He laid the glasses aside carefully, then reached back into the box, pulling out the picture frame. Long Play wiped at the dust with a hoof. “And this is a picture. Don’t think that I really have to explain.” He reached out, offering the picture to Harmonia. She took it, staring down at the happy family.

“How did he…” She let the question hang.

“Blinded. Flying too high on a sunny day. He tried to turn around a building, the sunlight caught off of a window. He couldn’t see and he… he crashed into the building. Knocked him out. Then he fell and--” A pause “--and yeah. That’s it.”

Harmonia turned back towards the picture. A happy family. Laughing colt, smiling mom, oblivious foal, proud father. Picture perfect.

“Mom,” continued Long Play, “doesn’t like having pictures of him around. That’s why I had to hide this one. They had been married for almost 30 years when it happened.”

Harmonia nodded. “It still hurts.”

“Yeah. Yeah, it does.”

They sat there for a few moments more both of them staring down at the picture.

Long Play spoke first. “You know, he thought that I liked colts.”

Harmonia started, glancing sharply at Long Play.

The colt smiled. “Yeah, tried to pull me aside and have ‘the talk’ and everything. It was around the time that I pierced my ear, actually. He said that he didn’t care what I did, so long as I loved the one I was with.” Long Play grinned. “He just didn’t wanna hear about anything specific.”

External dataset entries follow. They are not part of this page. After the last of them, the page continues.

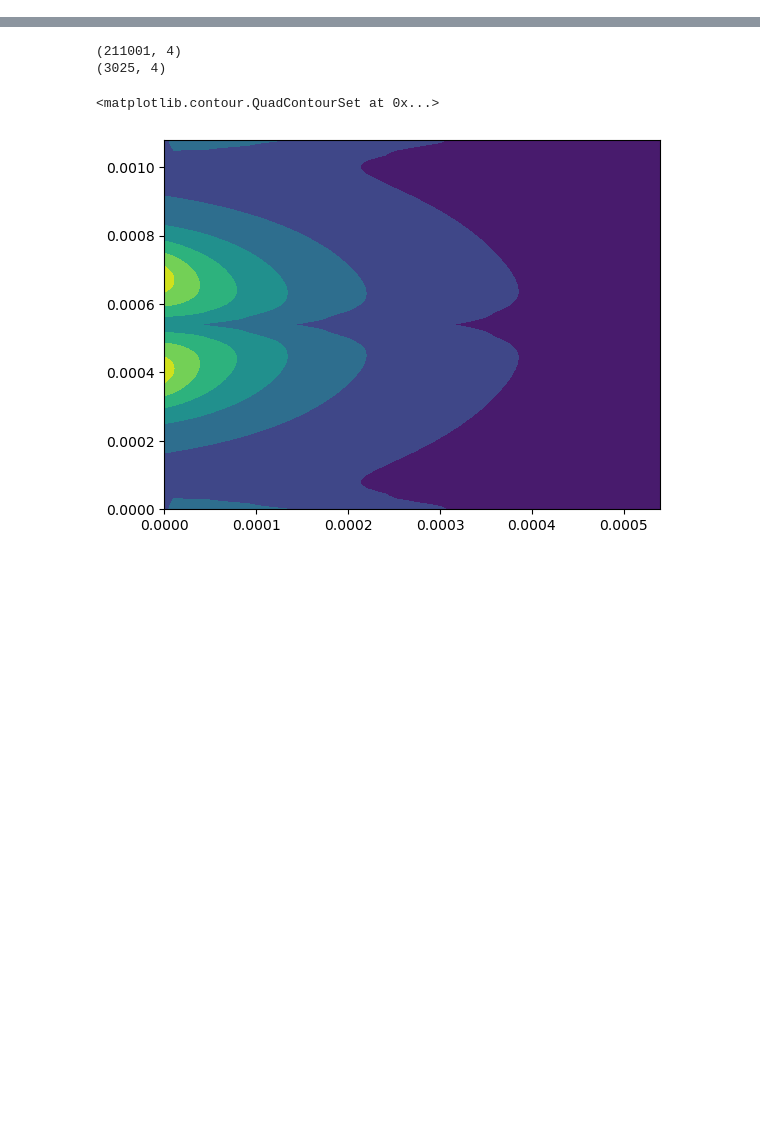
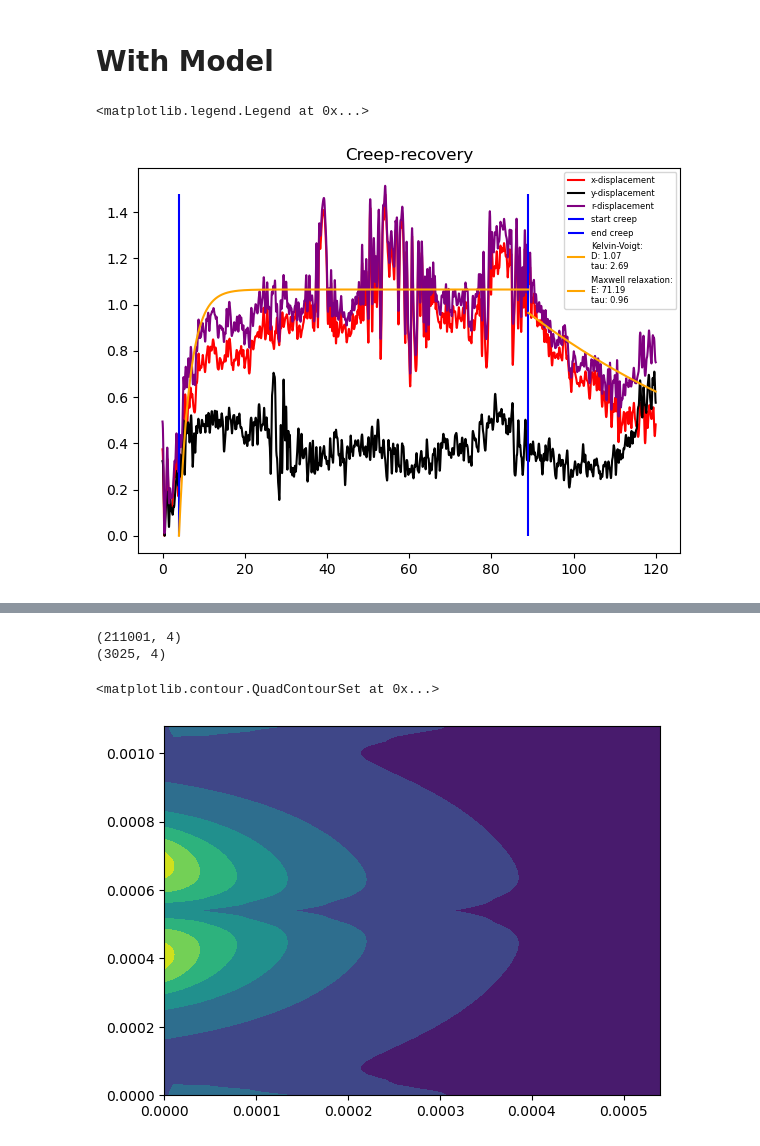
Before and after one commit to ArttuD/MicrorheologyProto, a Jupyter notebook: Notebook.ipynb, the cells around one changed output, grey strips where cells are left out. Cells and saved outputs as stored; diff of their text form; code cells hidden in the pictures; blank space fills up the shorter version.

```diff
--- a/Notebook.ipynb
+++ b/Notebook.ipynb
@@ -131,0 +209,51 @@ def findPoint(x,y):
+# %% [markdown]
+# With Model
+# %%
+path_track = "./data/Meas_set/Model_meas/trackingData_2023-10-23.pickle"
+
+fig, ax = plt.subplots(1,1, figsize=(7,5))
+
+with open(path_track, "rb") as input_file:
+    file_track = cPickle.load(input_file)
+df_track = pd.DataFrame.from_dict(file_track)
+
+start = 40*4
+end = 40*89
+
+df_track["time"] = df_track["t"]*1/40
+df_track["x"] = scipy.signal.detrend(scipy.ndimage.gaussian_filter(df_track["x"].max()-df_track["x"],5))
+df_track["y"] = scipy.signal.detrend(scipy.ndimage.gaussian_filter(df_track["y"]-df_track["y"].min(),5))
+df_track["x"] -= df_track["x"].min()
+df_track["y"] -= df_track["y"].min()
+
+df_track["r"] = np.sqrt(df_track["x"]**2 + df_track["y"]**2)
+
+ax.set_title("Creep-recovery")
+ax.plot(df_track["time"],df_track["x"], color = "red", label = "x-displacement")
+ax.plot(df_track["time"],df_track["y"], color = "black",label = "y-displacement")
+ax.plot(df_track["time"],df_track["r"], color = "purple", label = "r-displacement")
+
+ax.vlines(start*(1/40), df_track["x"].min(), df_track["x"].max(), color = "blue", label = "start creep")
+ax.vlines(end*(1/40), df_track["x"].min(), df_track["x"].max(), color = "blue", label = "end creep")
+
+ax.legend()
+
+
+t_hat = np.arange(df_track["time"][start:end].min(),df_track["time"][start:end].max(), 0.001)
+
+p, p_ = curve_fit(kelvin, df_track["time"][start:end]-df_track["time"][start:end].values[0], df_track["r"][start:end], method = "dogbox")
+creep_label = "Kelvin-Voigt:\nD: {}\ntau: {}".format(np.round(p[1],2),np.round(p[0],2))
+ax.plot(t_hat, kelvin(t_hat-t_hat[0],*p), label = creep_label, color = "orange")
+
+rel_x = df_track["r"][end:].values
+
+t_hat_rel = np.arange(df_track["time"][end:].min(),df_track["time"][end:].max(), 0.001)
+p, p_ = curve_fit(maxwell_rel, df_track["time"][end:] - df_track["time"][end:].values[0], df_track["r"][end:], bounds=([rel_x[0]*0.8,0], [rel_x[0]*1.2, 1e3]), maxfev = 10000)
+rel_label = "Maxwell relaxation:\nE: {}\ntau: {}".format(np.round(p[1],2),np.round(p[0],2))
+
+ax.plot(t_hat_rel, maxwell_rel(t_hat_rel-t_hat_rel[0],*p), label = rel_label, color = "orange")
+
+ax.legend(fontsize = 6)
+# %% [output]
+<matplotlib.legend.Legend at 0x...>
+[figure, added]
```
Also changed, not shown: parts of 11 cells of this notebook, 1 other file.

Harmonia giggled, then slammed a hoof over her mouth. “I’m sorry,” she said. “I shouldn’t laugh.”

“Nah, go ahead. Dad loved making ponies laugh. Especially when he could make them blush at the same time.”

“I wish that I could have met him.”

“Yeah. He would have liked you. But that feeling you’re getting? About how Gramma Phone and Mom are trying to set us up? A million times worse if Dad were here.”

“Really?”

“Oh yeah. So much worse.”

Another pause.

Long Play watched as a few drops of water fell onto the picture frame. His vision swam, pressure forming right between his eyes

“I really miss him.”

And Harmonia was there to hold him as he cried.

Author's Note:

God, this chapter was a bit of a pain to write. Glad that I got it out, though.